About taking a deep breath and taking in the moment before starting his warmups. About realizing he had fulfilled a lifelong dream. About how special it was to share the moment with his parents, sisters and other friends and family who came down for the occasion. About the chills he felt from the ovation he got from the announced Trop crowd of 16,655 after he allowed that first hit, one out into the sixth.
But he didn’t say anything about being surprised at how well he did, retiring the first 16 hitters he faced.
That’s because he wasn’t.
As much as McKay is known for his calm demeanor and all-business approach, sometimes to excess, his self-confidence is also a huge factor in his success as he moved quickly from June 2017 collegian and draft pick to June 2018 Class A player to June 2019 big-leaguer.
“I’ve heard that from numerous people today, that it’s just the same game,’’ he said. “To come up here and actually have it be true means it is the same game. You’re just playing against some different names, guys with a lot more experience, in a different place.’’
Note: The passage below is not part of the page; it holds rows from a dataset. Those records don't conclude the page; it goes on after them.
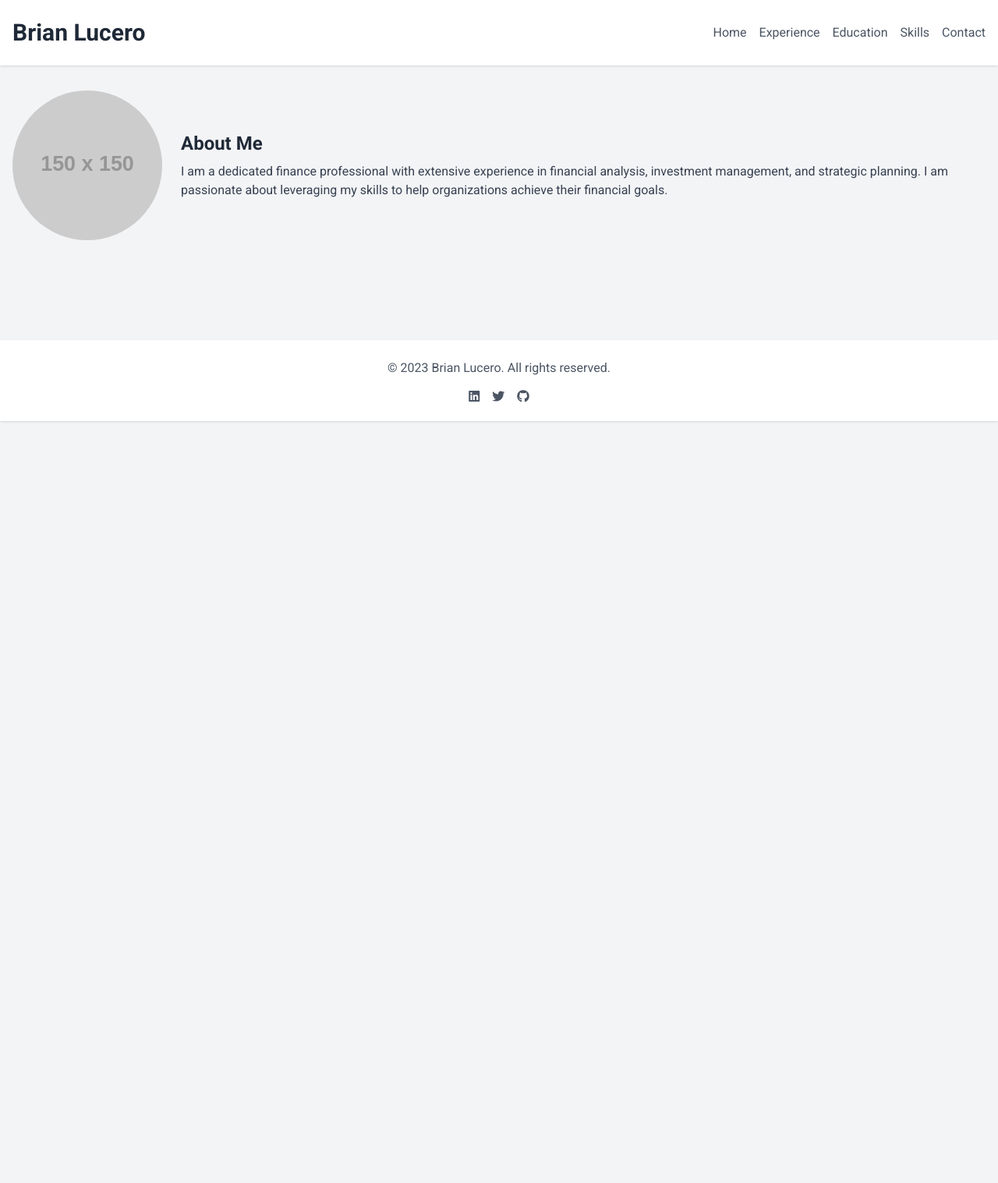
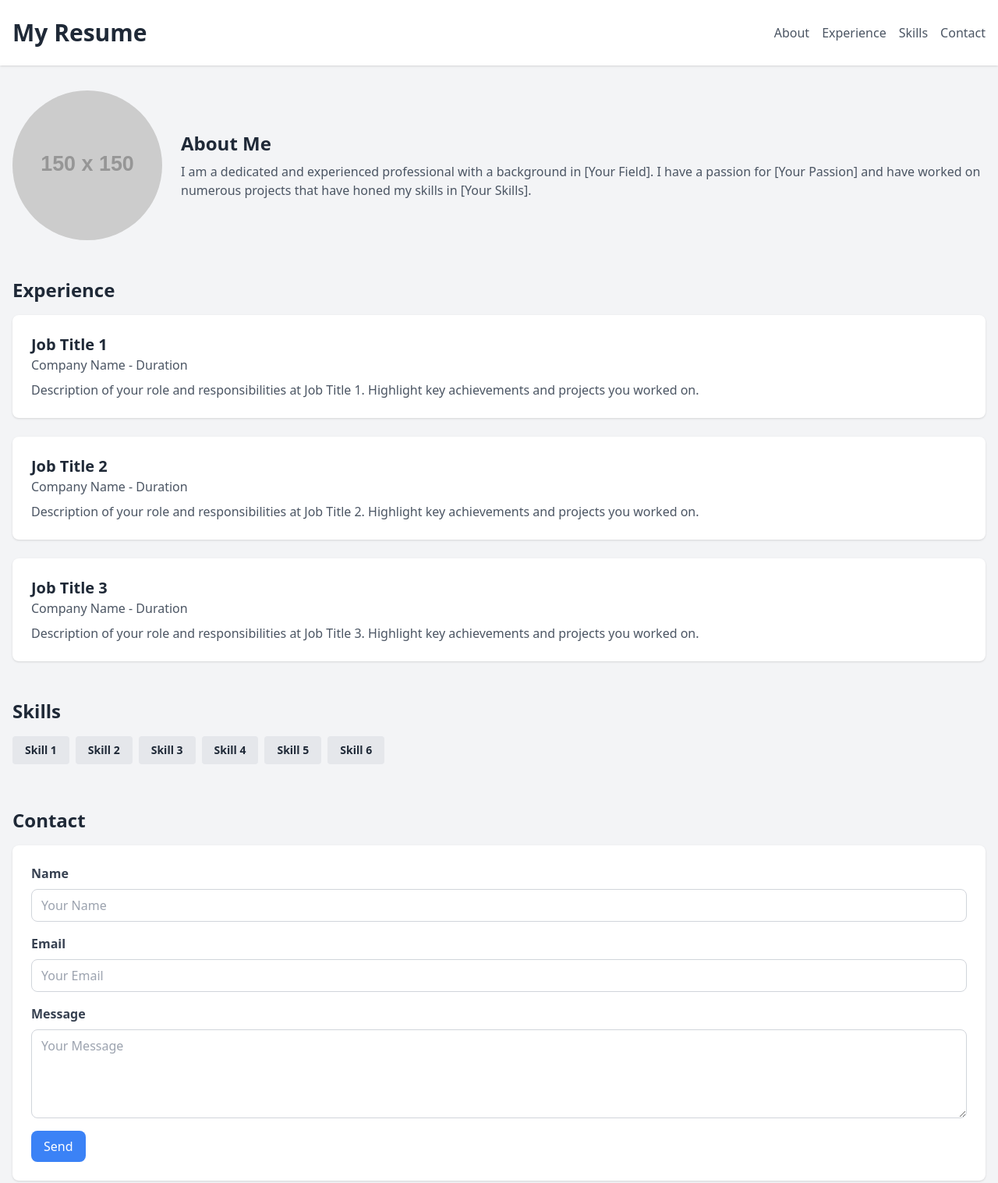
Before and after one commit to briandlucero/Resume, a plain HTML site: page index.html in a window 1280 px wide. Shown: the top 1517 px of the page at 78% size. Before the commit the page ends 800 px from the top, so only its background shows below. Drawn offline with nearby package versions, Linux system fonts and the light colour scheme; placeholder pictures from the web are drawn by us.

Commit message:
index.html

```diff
--- a/index.html
+++ b/index.html
@@ -3,48 +3,38 @@
   <meta charset="utf-8"/>
   <meta content="width=device-width, initial-scale=1.0" name="viewport"/>
   <title>
-   Brian Lucero - Finance Professional Resume
+   My Resume
   </title>
   <script src="https://cdn.tailwindcss.com">
   </script>
   <link href="https://cdnjs.cloudflare.com/ajax/libs/font-awesome/5.15.3/css/all.min.css" rel="stylesheet"/>
   <link href="https://fonts.googleapis.com/css2?family=Roboto:wght@400;700&amp;display=swap" rel="stylesheet"/>
-  <style>
-   body {
-            font-family: 'Roboto', sans-serif;
-        }
-  </style>
  </head>
- <body class="bg-gray-100 text-gray-800">
+ <body class="bg-gray-100 font-roboto">
   <header class="bg-white shadow">
    <div class="container mx-auto px-4 py-6 flex justify-between items-center">
-    <h1 class="text-3xl font-bold">
-     Brian Lucero
+    <h1 class="text-3xl font-bold text-gray-800">
+     My Resume
     </h1>
     <nav>
      <ul class="flex space-x-4">
       <li>
-       <a class="text-gray-600 hover:text-gray-900" href="index.html">
-        Home
+       <a class="text-gray-600 hover:text-gray-800" href="#about">
+        About
        </a>
       </li>
       <li>
-       <a class="text-gray-600 hover:text-gray-900" href="experience.html">
+       <a class="text-gray-600 hover:text-gray-800" href="#experience">
         Experience
        </a>
       </li>
       <li>
-       <a class="text-gray-600 hover:text-gray-900" href="education.html">
-        Education
-       </a>
-      </li>
-      <li>
-       <a class="text-gray-600 hover:text-gray-900" href="skills.html">
+       <a class="text-gray-600 hover:text-gray-800" href="#skills">
         Skills
        </a>
       </li>
       <li>
-       <a class="text-gray-600 hover:text-gray-900" href="contact.html">
+       <a class="text-gray-600 hover:text-gray-800" href="#contact">
         Contact
        </a>
       </li>
@@ -55,37 +45,116 @@
   <main class="container mx-auto px-4 py-8">
    <section class="mb-12" id="about">
     <div class="flex flex-col md:flex-row items-center">
-     <img alt="Professional headshot of Brian Lucero" class="rounded-full w-32 h-32 md:w-48 md:h-48 mb-4 md:mb-0 md:mr-6" src="https://placehold.co/150x150"/>
+     <img alt="A professional headshot of [Your Name] in a business suit, smiling" class="rounded-full w-32 h-32 md:w-48 md:h-48 mb-4 md:mb-0 md:mr-6" src="https://placehold.co/150x150"/>
      <div>
-      <h2 class="text-2xl font-bold mb-2">
+      <h2 class="text-2xl font-bold text-gray-800 mb-2">
        About Me
       </h2>
-      <p class="text-gray-700">
-       I am a dedicated finance professional with extensive experience in financial analysis, investment management, and strategic planning. I am passionate about leveraging my skills to help organizations achieve their financial goals.
+      <p class="text-gray-600">
+       I am a dedicated and experienced professional with a background in [Your Field]. I have a passion for [Your Passion] and have worked on numerous projects that have honed my skills in [Your Skills].
       </p>
      </div>
     </div>
    </section>
+   <section class="mb-12" id="experience">
+    <h2 class="text-2xl font-bold text-gray-800 mb-4">
+     Experience
+    </h2>
+    <div class="space-y-6">
+     <div class="bg-white p-6 rounded-lg shadow">
+      <h3 class="text-xl font-bold text-gray-800">
+       Job Title 1
+      </h3>
+      <p class="text-gray-600">
+       Company Name - Duration
+      </p>
+      <p class="text-gray-600 mt-2">
+       Description of your role and responsibilities at Job Title 1. Highlight key achievements and projects you worked on.
+      </p>
+     </div>
+     <div class="bg-white p-6 rounded-lg shadow">
+      <h3 class="text-xl font-bold text-gray-800">
+       Job Title 2
+      </h3>
+      <p class="text-gray-600">
+       Company Name - Duration
+      </p>
+      <p class="text-gray-600 mt-2">
+       Description of your role and responsibilities at Job Title 2. Highlight key achievements and projects you worked on.
+      </p>
+     </div>
+     <div class="bg-white p-6 rounded-lg shadow">
+      <h3 class="text-xl font-bold text-gray-800">
+       Job Title 3
+      </h3>
+      <p class="text-gray-600">
+       Company Name - Duration
+      </p>
+      <p class="text-gray-600 mt-2">
+       Description of your role and responsibilities at Job Title 3. Highlight key achievements and projects you worked on.
+      </p>
+     </div>
+    </div>
+   </section>
+   <section class="mb-12" id="skills">
+    <h2 class="text-2xl font-bold text-gray-800 mb-4">
+     Skills
+    </h2>
+    <div class="flex flex-wrap">
+     <span class="bg-gray-200 text-gray-800 text-sm font-semibold mr-2 mb-2 px-4 py-2 rounded">
+      Skill 1
+     </span>
+     <span class="bg-gray-200 text-gray-800 text-sm font-semibold mr-2 mb-2 px-4 py-2 rounded">
+      Skill 2
+     </span>
+     <span class="bg-gray-200 text-gray-800 text-sm font-semibold mr-2 mb-2 px-4 py-2 rounded">
+      Skill 3
+     </span>
+     <span class="bg-gray-200 text-gray-800 text-sm font-semibold mr-2 mb-2 px-4 py-2 rounded">
+      Skill 4
+     </span>
+     <span class="bg-gray-200 text-gray-800 text-sm font-semibold mr-2 mb-2 px-4 py-2 rounded">
+      Skill 5
+     </span>
+     <span class="bg-gray-200 text-gray-800 text-sm font-semibold mr-2 mb-2 px-4 py-2 rounded">
+      Skill 6
+     </span>
+    </div>
+   </section>
+   <section class="mb-12" id="contact">
+    <h2 class="text-2xl font-bold text-gray-800 mb-4">
+     Contact
+    </h2>
+    <form class="bg-white p-6 rounded-lg shadow">
+     <div class="mb-4">
+      <label class="block text-gray-700 font-bold mb-2" for="name">
+       Name
+      </label>
+      <input class="w-full px-3 py-2 border border-gray-300 rounded-lg" id="name" placeholder="Your Name" type="text"/>
+     </div>
+     <div class="mb-4">
+      <label class="block text-gray-700 font-bold mb-2" for="email">
+       Email
+      </label>
+      <input class="w-full px-3 py-2 border border-gray-300 rounded-lg" id="email" placeholder="Your Email" type="email"/>
+     </div>
+     <div class="mb-4">
+      <label class="block text-gray-700 font-bold mb-2" for="message">
+       Message
+      </label>
+      <textarea class="w-full px-3 py-2 border border-gray-300 rounded-lg" id="message" placeholder="Your Message" rows="4"></textarea>
+     </div>
+     <button class="bg-blue-500 text-white px-4 py-2 rounded-lg hover:bg-blue-600" type="submit">
+      Send
+     </button>
+    </form>
+   </section>
   </main>
-  <footer class="bg-white shadow mt-12">
-   <div class="container mx-auto px-4 py-6 text-center">
+  <footer class="bg-white shadow py-6">
+   <div class="container mx-auto px-4 text-center">
     <p class="text-gray-600">
-     © 2023 Brian Lucero. All rights reserved.
+     © 2023 My Resume. All rights reserved.
     </p>
-    <div class="flex justify-center space-x-4 mt-4">
-     <a class="text-gray-600 hover:text-gray-900" href="#">
-      <i class="fab fa-linkedin">
-      </i>
-     </a>
-     <a class="text-gray-600 hover:text-gray-900" href="#">
-      <i class="fab fa-twitter">
-      </i>
-     </a>
-     <a class="text-gray-600 hover:text-gray-900" href="#">
-      <i class="fab fa-github">
-      </i>
-     </a>
-    </div>
    </div>
   </footer>
  </body>
```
The combination of McKay’s poise, presence and performance was impressive as he worked both sides of the plate and up and down, changing speeds and mixing pitches. He set the Rangers down in order the first five times, throwing no more than 18 pitches in an inning, 81 pitches total, 55 for strikes.
Pitching with a 3-0 lead for the Rays (47-36) from the second inning on, McKay allowed a broken-bat bloop hit to Danny Santana one out into the sixth, the left-hander’s final inning — no matter what, Cash said. After a bunt for an out, McKay walked Shin-Soo Choo but struck out Delino DeShields to end his dazzling debut.
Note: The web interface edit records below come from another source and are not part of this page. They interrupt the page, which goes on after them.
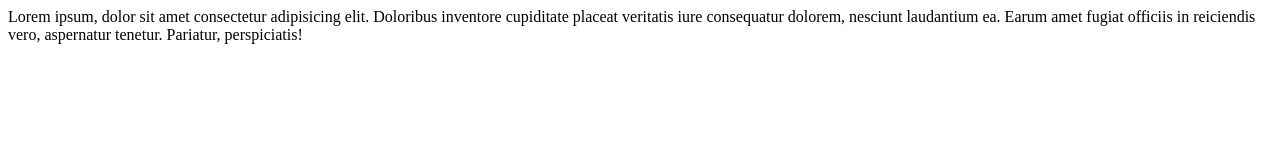
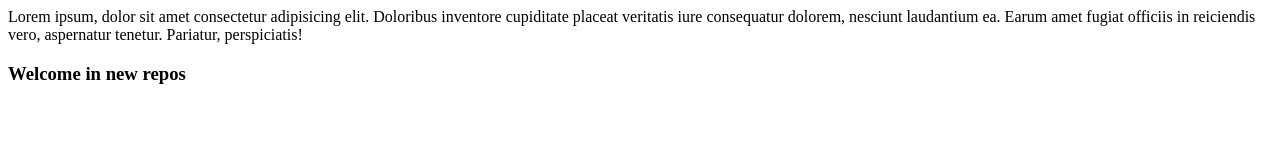
Before and after one commit to SakshiBPatil/LocalRepo, a plain HTML site: page Localrepo/index.html in a window 1280 px wide. Drawn offline with Linux system fonts and the light colour scheme.

Commit message:
Add new repo

```diff
--- a/Localrepo/index.html
+++ b/Localrepo/index.html
@@ -1 +1,2 @@
 <p>Lorem ipsum, dolor sit amet consectetur adipisicing elit. Doloribus inventore cupiditate placeat veritatis iure consequatur dolorem, nesciunt laudantium ea. Earum amet fugiat officiis in reiciendis vero, aspernatur tenetur. Pariatur, perspiciatis!</p>
+<h3>Welcome in new repos</h3>
```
Want more than just the box score?
Subscribe to our free Rays Report newsletter
You’re all signed up!
Want more of our free, weekly newsletters in your inbox? Let’s get started.Explore all your options
What stood out the most?
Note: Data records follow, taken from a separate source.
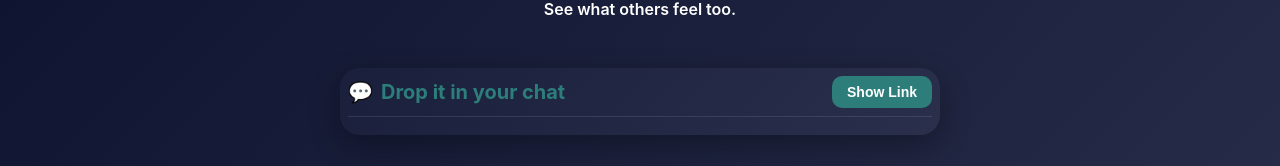
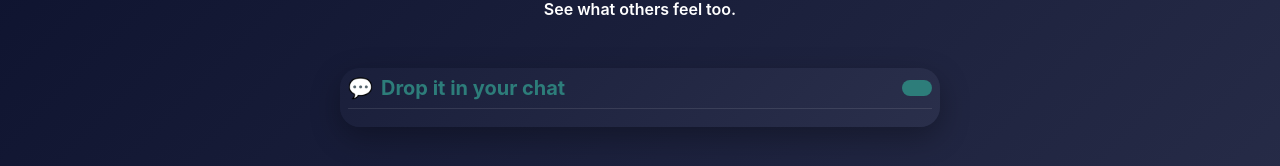
Before and after one commit to MWMS-LLC/teen-poll, a React (Vite) app in the folder frontend/: page / in a window 1280 px wide. Shown: the part 352-518 px from the top of the page. Built offline with nearby package versions, Linux system fonts and the light colour scheme; no server answers.

Commit message:
landing: remove stats line and chat text; change button to 'Share with your friends'

```diff
--- a/frontend/src/pages/Landing.jsx
+++ b/frontend/src/pages/Landing.jsx
@@ -441,7 +441,7 @@ const Landing = () => {
             }}
             onClick={toggleSharing}
           >
-            {showSharing ? 'Hide Link' : 'Show Link'}
+            {showSharing ? 'Hide Link' : ''}
           </button>
         </div>
         {showSharing && (
```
Cash noted McKay’s consistency in using his four-pitch repertoire, with his mid-90s fastball and sharp curve most effective.
“Everything looks the same coming out of the delivery and then at the last second coming into the strike zone, it’s a different pitch,’’ Cash said. “He threw competitive pitches the entire game. … Every pitch he made, it looked like there was intent behind it, and it was either direct to make a pitch right there or set up another one, which … from a very young pitcher is impressive.”
D’Arnaud raved about McKay’s preparation. (And also that his command reminded him of Mets ace Jacob deGrom, which is pretty good company.)
“He knew what he needed to do, he knew what kind of pitcher he was when I talked to him about what he liked doing,’’ d’Arnaud said. “He was ready for everything, so it’s pretty cool to see a kid who … baseball IQ-wise is light-years ahead of where I was and where I’m sure a lot of baseball players are.”
And as for the Rangers? Pretty much the total package.
“He’s got good stuff, and he can execute,’’ manager Chris Woodward said. “I thought he did a really good job of having a game plan against us the first time around, and it changed a little bit the second time. … He’s not a real high-energy guy, but you can tell he definitely competes, and he did a good job.”
McKay had plenty to take away from the game, beyond the bragging rights of showing his two-way ability in racing off the mound to catch a foul popup near third.
He got the win, the balls from his first pitch and first strikeout, and the now-mandatory clubhouse shower celebration, where teammates poured anything they could find on him. “Cold and messy,’’ McKay said. “I had my eyes closed.’’
Best of all, he gets to pitch again for the Rays.
On Friday, against the first-place Yankees.
They’re playing across the pond this weekend, but they’ll know by then, too.
Contact Marc Topkin at email@example.com. Follow @TBTimes_Rays.